#### What the task requires:
Please restate the records that follow exactly, skipping their images.

#### Input data:

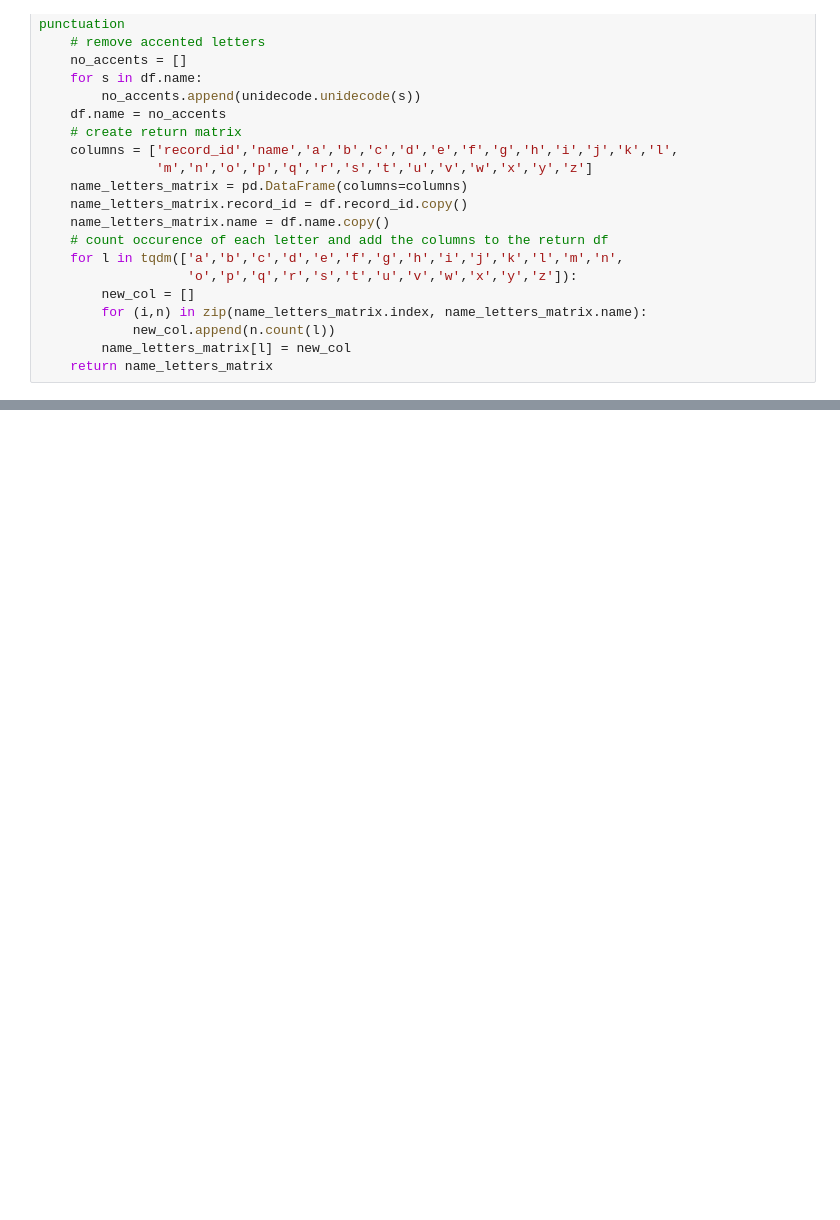
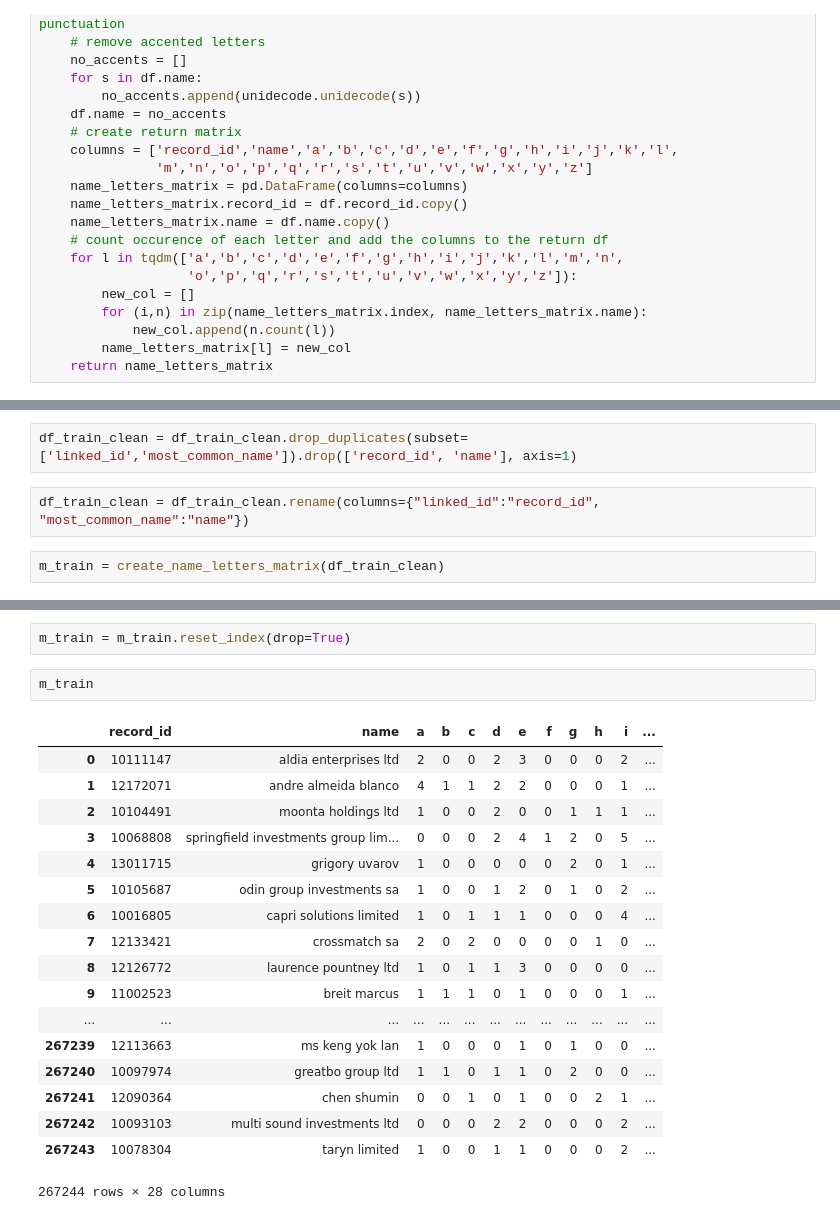
Before and after one commit to teomores/Oracle_HPC_contest, a Jupyter notebook: notebooks/name_letter_matrix.ipynb, the cells around one changed output, grey strips where cells are left out. Drawn from its saved outputs; the diff is of its cells as text; blank space fills up the shorter version.

```diff
--- a/notebooks/name_letter_matrix.ipynb
+++ b/notebooks/name_letter_matrix.ipynb
@@ -184,0 +135,6 @@ create_name_letters_matrix(df_train)
+# %%
+df_train_clean = df_train_clean.drop_duplicates(subset=['linked_id','most_common_name']).drop(['record_id', 'name'], axis=1)
+# %%
+df_train_clean = df_train_clean.rename(columns={"linked_id":"record_id", "most_common_name":"name"})
+# %%
+m_train = create_name_letters_matrix(df_train_clean)
@@ -184,0 +170,23 @@ create_name_letters_matrix(df_train)
+# %%
+m_train = m_train.reset_index(drop=True)
+# %%
+m_train
+# %% [output]
+|  | record_id | name | a | b | c | d | e | f | g | h | i | ... |
+| 0 | 10111147 | aldia enterprises ltd | 2 | 0 | 0 | 2 | 3 | 0 | 0 | 0 | 2 | ... |
+| 1 | 12172071 | andre almeida blanco | 4 | 1 | 1 | 2 | 2 | 0 | 0 | 0 | 1 | ... |
+| 2 | 10104491 | moonta holdings ltd | 1 | 0 | 0 | 2 | 0 | 0 | 1 | 1 | 1 | ... |
+| 3 | 10068808 | springfield investments group lim... | 0 | 0 | 0 | 2 | 4 | 1 | 2 | 0 | 5 | ... |
+| 4 | 13011715 | grigory uvarov | 1 | 0 | 0 | 0 | 0 | 0 | 2 | 0 | 1 | ... |
+| 5 | 10105687 | odin group investments sa | 1 | 0 | 0 | 1 | 2 | 0 | 1 | 0 | 2 | ... |
+| 6 | 10016805 | capri solutions limited | 1 | 0 | 1 | 1 | 1 | 0 | 0 | 0 | 4 | ... |
+| 7 | 12133421 | crossmatch sa | 2 | 0 | 2 | 0 | 0 | 0 | 0 | 1 | 0 | ... |
+| 8 | 12126772 | laurence pountney ltd | 1 | 0 | 1 | 1 | 3 | 0 | 0 | 0 | 0 | ... |
+| 9 | 11002523 | breit marcus | 1 | 1 | 1 | 0 | 1 | 0 | 0 | 0 | 1 | ... |
+| ... | ... | ... | ... | ... | ... | ... | ... | ... | ... | ... | ... | ... |
+| 267239 | 12113663 | ms keng yok lan | 1 | 0 | 0 | 0 | 1 | 0 | 1 | 0 | 0 | ... |
+| 267240 | 10097974 | greatbo group ltd | 1 | 1 | 0 | 1 | 1 | 0 | 2 | 0 | 0 | ... |
+| 267241 | 12090364 | chen shumin | 0 | 0 | 1 | 0 | 1 | 0 | 0 | 2 | 1 | ... |
+| 267242 | 10093103 | multi sound investments ltd | 0 | 0 | 0 | 2 | 2 | 0 | 0 | 0 | 2 | ... |
+| 267243 | 10078304 | taryn limited | 1 | 0 | 0 | 1 | 1 | 0 | 0 | 0 | 2 | ... |
+267244 rows × 28 columns
```
Also changed, not shown: parts of 23 cells of this notebook, 2 other files.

#### Exercise result:
Before and after one commit to teomores/Oracle_HPC_contest, a Jupyter notebook: notebooks/name_letter_matrix.ipynb, the cells around one changed output, grey strips where cells are left out. Drawn from its saved outputs; the diff is of its cells as text; blank space fills up the shorter version.

```diff
--- a/notebooks/name_letter_matrix.ipynb
+++ b/notebooks/name_letter_matrix.ipynb
@@ -184,0 +135,6 @@ create_name_letters_matrix(df_train)
+# %%
+df_train_clean = df_train_clean.drop_duplicates(subset=['linked_id','most_common_name']).drop(['record_id', 'name'], axis=1)
+# %%
+df_train_clean = df_train_clean.rename(columns={"linked_id":"record_id", "most_common_name":"name"})
+# %%
+m_train = create_name_letters_matrix(df_train_clean)
@@ -184,0 +170,23 @@ create_name_letters_matrix(df_train)
+# %%
+m_train = m_train.reset_index(drop=True)
+# %%
+m_train
+# %% [output]
+|  | record_id | name | a | b | c | d | e | f | g | h | i | ... |
+| 0 | 10111147 | aldia enterprises ltd | 2 | 0 | 0 | 2 | 3 | 0 | 0 | 0 | 2 | ... |
+| 1 | 12172071 | andre almeida blanco | 4 | 1 | 1 | 2 | 2 | 0 | 0 | 0 | 1 | ... |
+| 2 | 10104491 | moonta holdings ltd | 1 | 0 | 0 | 2 | 0 | 0 | 1 | 1 | 1 | ... |
+| 3 | 10068808 | springfield investments group lim... | 0 | 0 | 0 | 2 | 4 | 1 | 2 | 0 | 5 | ... |
+| 4 | 13011715 | grigory uvarov | 1 | 0 | 0 | 0 | 0 | 0 | 2 | 0 | 1 | ... |
+| 5 | 10105687 | odin group investments sa | 1 | 0 | 0 | 1 | 2 | 0 | 1 | 0 | 2 | ... |
+| 6 | 10016805 | capri solutions limited | 1 | 0 | 1 | 1 | 1 | 0 | 0 | 0 | 4 | ... |
+| 7 | 12133421 | crossmatch sa | 2 | 0 | 2 | 0 | 0 | 0 | 0 | 1 | 0 | ... |
+| 8 | 12126772 | laurence pountney ltd | 1 | 0 | 1 | 1 | 3 | 0 | 0 | 0 | 0 | ... |
+| 9 | 11002523 | breit marcus | 1 | 1 | 1 | 0 | 1 | 0 | 0 | 0 | 1 | ... |
+| ... | ... | ... | ... | ... | ... | ... | ... | ... | ... | ... | ... | ... |
+| 267239 | 12113663 | ms keng yok lan | 1 | 0 | 0 | 0 | 1 | 0 | 1 | 0 | 0 | ... |
+| 267240 | 10097974 | greatbo group ltd | 1 | 1 | 0 | 1 | 1 | 0 | 2 | 0 | 0 | ... |
+| 267241 | 12090364 | chen shumin | 0 | 0 | 1 | 0 | 1 | 0 | 0 | 2 | 1 | ... |
+| 267242 | 10093103 | multi sound investments ltd | 0 | 0 | 0 | 2 | 2 | 0 | 0 | 0 | 2 | ... |
+| 267243 | 10078304 | taryn limited | 1 | 0 | 0 | 1 | 1 | 0 | 0 | 0 | 2 | ... |
+267244 rows × 28 columns
```
Also changed, not shown: parts of 23 cells of this notebook, 2 other files.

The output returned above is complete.